Assigned task
Quote every line of the data below as it stands, omitting pictures.

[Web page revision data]
= = = = =
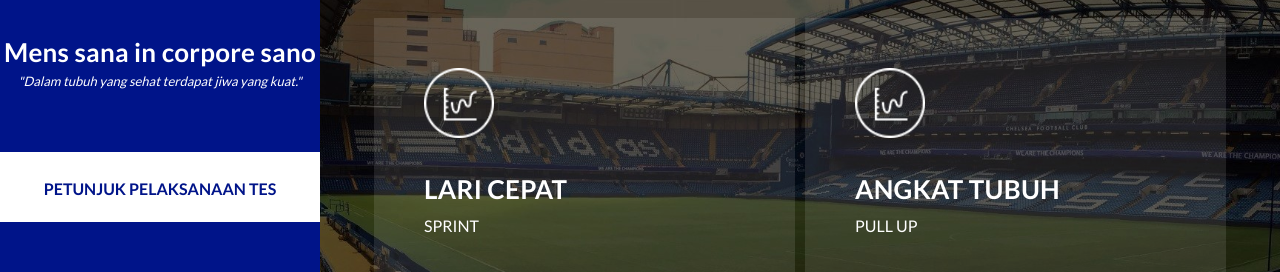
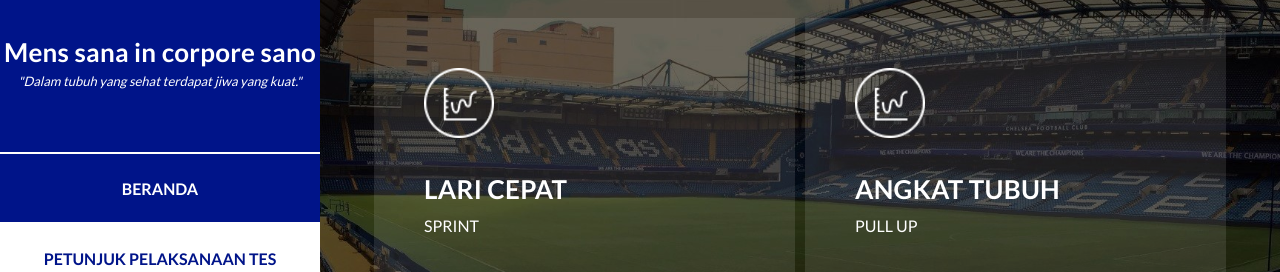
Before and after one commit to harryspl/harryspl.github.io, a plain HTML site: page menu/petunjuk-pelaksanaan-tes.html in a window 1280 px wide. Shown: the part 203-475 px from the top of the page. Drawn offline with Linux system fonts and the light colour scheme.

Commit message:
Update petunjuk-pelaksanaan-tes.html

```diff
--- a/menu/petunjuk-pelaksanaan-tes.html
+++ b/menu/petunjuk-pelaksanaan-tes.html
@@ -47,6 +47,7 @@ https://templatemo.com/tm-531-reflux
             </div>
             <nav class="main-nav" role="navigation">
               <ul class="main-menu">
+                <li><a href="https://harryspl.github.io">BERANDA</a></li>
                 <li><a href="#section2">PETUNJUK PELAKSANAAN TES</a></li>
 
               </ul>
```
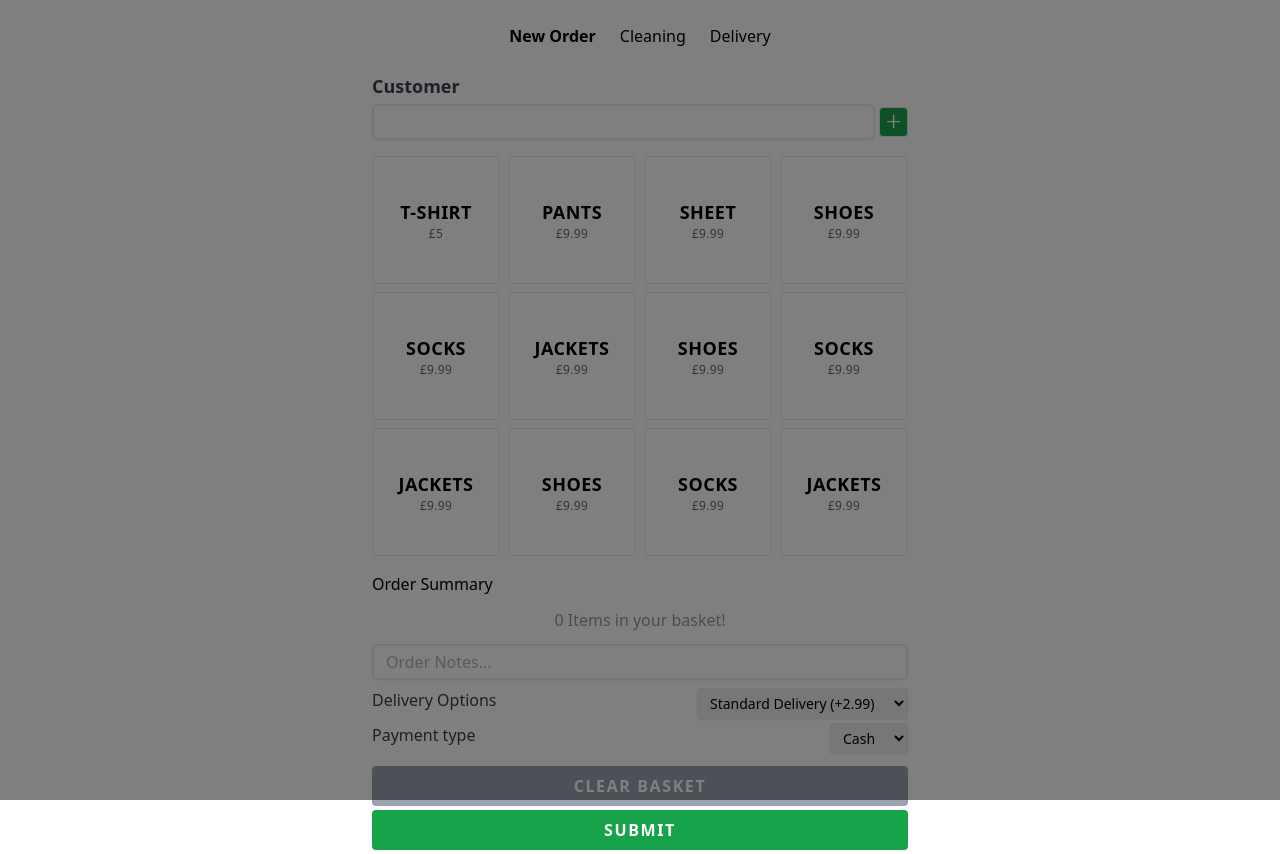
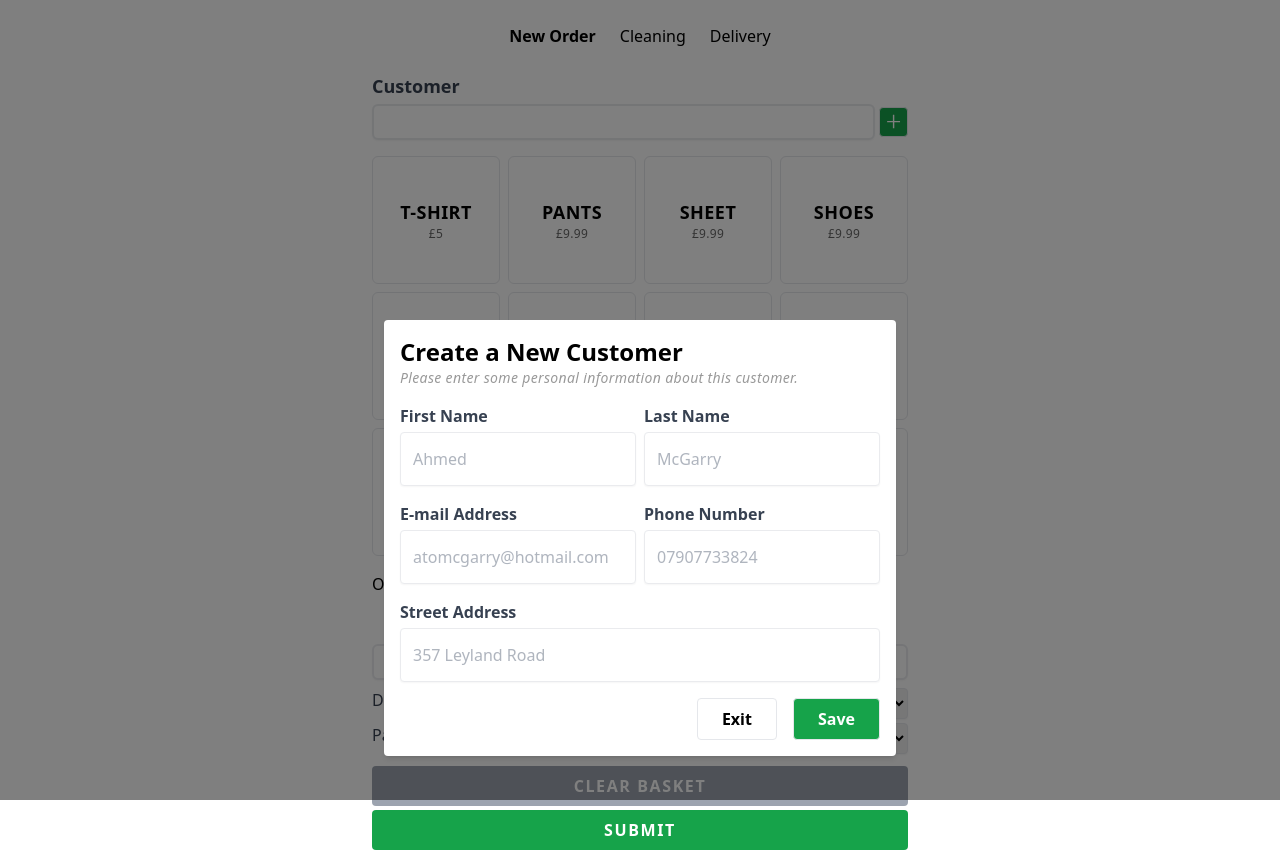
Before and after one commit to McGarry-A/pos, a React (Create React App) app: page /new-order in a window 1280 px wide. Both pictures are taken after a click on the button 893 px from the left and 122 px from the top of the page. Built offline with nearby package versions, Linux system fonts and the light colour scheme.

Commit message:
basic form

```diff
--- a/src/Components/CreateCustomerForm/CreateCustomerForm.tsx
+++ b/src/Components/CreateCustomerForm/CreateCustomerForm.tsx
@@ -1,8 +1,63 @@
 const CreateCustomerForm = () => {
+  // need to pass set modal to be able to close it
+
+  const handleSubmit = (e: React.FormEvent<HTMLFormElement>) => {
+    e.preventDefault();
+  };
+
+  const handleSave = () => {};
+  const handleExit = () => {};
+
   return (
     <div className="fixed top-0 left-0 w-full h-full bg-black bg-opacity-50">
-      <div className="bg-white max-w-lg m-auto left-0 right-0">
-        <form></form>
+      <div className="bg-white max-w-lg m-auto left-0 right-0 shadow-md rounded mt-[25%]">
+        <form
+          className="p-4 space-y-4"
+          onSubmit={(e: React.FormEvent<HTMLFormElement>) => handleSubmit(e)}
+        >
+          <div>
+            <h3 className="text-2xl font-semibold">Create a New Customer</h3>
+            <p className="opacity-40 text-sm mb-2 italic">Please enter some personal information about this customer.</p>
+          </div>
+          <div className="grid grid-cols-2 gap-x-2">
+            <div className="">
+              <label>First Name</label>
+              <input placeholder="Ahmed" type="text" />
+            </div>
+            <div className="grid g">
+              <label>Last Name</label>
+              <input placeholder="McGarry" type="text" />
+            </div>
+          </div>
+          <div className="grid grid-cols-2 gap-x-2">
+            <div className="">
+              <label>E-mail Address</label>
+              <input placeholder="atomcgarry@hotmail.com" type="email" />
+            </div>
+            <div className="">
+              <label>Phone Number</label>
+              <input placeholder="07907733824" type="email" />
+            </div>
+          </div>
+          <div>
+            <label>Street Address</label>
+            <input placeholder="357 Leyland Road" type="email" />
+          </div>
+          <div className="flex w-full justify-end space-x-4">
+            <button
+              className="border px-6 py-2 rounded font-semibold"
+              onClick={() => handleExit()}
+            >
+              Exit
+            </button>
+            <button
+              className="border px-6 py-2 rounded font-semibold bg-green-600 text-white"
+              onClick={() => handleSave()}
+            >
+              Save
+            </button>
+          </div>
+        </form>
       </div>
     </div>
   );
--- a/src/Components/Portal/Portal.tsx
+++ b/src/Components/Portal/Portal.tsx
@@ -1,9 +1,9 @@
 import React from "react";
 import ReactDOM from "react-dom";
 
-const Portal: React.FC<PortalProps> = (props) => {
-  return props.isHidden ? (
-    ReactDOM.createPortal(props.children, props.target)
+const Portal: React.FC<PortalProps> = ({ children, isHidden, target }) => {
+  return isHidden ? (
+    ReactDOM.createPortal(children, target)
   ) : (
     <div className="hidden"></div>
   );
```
= = = = =
Result below
Before and after one commit to harryspl/harryspl.github.io, a plain HTML site: page menu/petunjuk-pelaksanaan-tes.html in a window 1280 px wide. Shown: the part 203-475 px from the top of the page. Drawn offline with Linux system fonts and the light colour scheme.

Commit message:
Update petunjuk-pelaksanaan-tes.html

```diff
--- a/menu/petunjuk-pelaksanaan-tes.html
+++ b/menu/petunjuk-pelaksanaan-tes.html
@@ -47,6 +47,7 @@ https://templatemo.com/tm-531-reflux
             </div>
             <nav class="main-nav" role="navigation">
               <ul class="main-menu">
+                <li><a href="https://harryspl.github.io">BERANDA</a></li>
                 <li><a href="#section2">PETUNJUK PELAKSANAAN TES</a></li>
 
               </ul>
```
Before and after one commit to McGarry-A/pos, a React (Create React App) app: page /new-order in a window 1280 px wide. Both pictures are taken after a click on the button 893 px from the left and 122 px from the top of the page. Built offline with nearby package versions, Linux system fonts and the light colour scheme.

Commit message:
basic form

```diff
--- a/src/Components/CreateCustomerForm/CreateCustomerForm.tsx
+++ b/src/Components/CreateCustomerForm/CreateCustomerForm.tsx
@@ -1,8 +1,63 @@
 const CreateCustomerForm = () => {
+  // need to pass set modal to be able to close it
+
+  const handleSubmit = (e: React.FormEvent<HTMLFormElement>) => {
+    e.preventDefault();
+  };
+
+  const handleSave = () => {};
+  const handleExit = () => {};
+
   return (
     <div className="fixed top-0 left-0 w-full h-full bg-black bg-opacity-50">
-      <div className="bg-white max-w-lg m-auto left-0 right-0">
-        <form></form>
+      <div className="bg-white max-w-lg m-auto left-0 right-0 shadow-md rounded mt-[25%]">
+        <form
+          className="p-4 space-y-4"
+          onSubmit={(e: React.FormEvent<HTMLFormElement>) => handleSubmit(e)}
+        >
+          <div>
+            <h3 className="text-2xl font-semibold">Create a New Customer</h3>
+            <p className="opacity-40 text-sm mb-2 italic">Please enter some personal information about this customer.</p>
+          </div>
+          <div className="grid grid-cols-2 gap-x-2">
+            <div className="">
+              <label>First Name</label>
+              <input placeholder="Ahmed" type="text" />
+            </div>
+            <div className="grid g">
+              <label>Last Name</label>
+              <input placeholder="McGarry" type="text" />
+            </div>
+          </div>
+          <div className="grid grid-cols-2 gap-x-2">
+            <div className="">
+              <label>E-mail Address</label>
+              <input placeholder="atomcgarry@hotmail.com" type="email" />
+            </div>
+            <div className="">
+              <label>Phone Number</label>
+              <input placeholder="07907733824" type="email" />
+            </div>
+          </div>
+          <div>
+            <label>Street Address</label>
+            <input placeholder="357 Leyland Road" type="email" />
+          </div>
+          <div className="flex w-full justify-end space-x-4">
+            <button
+              className="border px-6 py-2 rounded font-semibold"
+              onClick={() => handleExit()}
+            >
+              Exit
+            </button>
+            <button
+              className="border px-6 py-2 rounded font-semibold bg-green-600 text-white"
+              onClick={() => handleSave()}
+            >
+              Save
+            </button>
+          </div>
+        </form>
       </div>
     </div>
   );
--- a/src/Components/Portal/Portal.tsx
+++ b/src/Components/Portal/Portal.tsx
@@ -1,9 +1,9 @@
 import React from "react";
 import ReactDOM from "react-dom";
 
-const Portal: React.FC<PortalProps> = (props) => {
-  return props.isHidden ? (
-    ReactDOM.createPortal(props.children, props.target)
+const Portal: React.FC<PortalProps> = ({ children, isHidden, target }) => {
+  return isHidden ? (
+    ReactDOM.createPortal(children, target)
   ) : (
     <div className="hidden"></div>
   );
```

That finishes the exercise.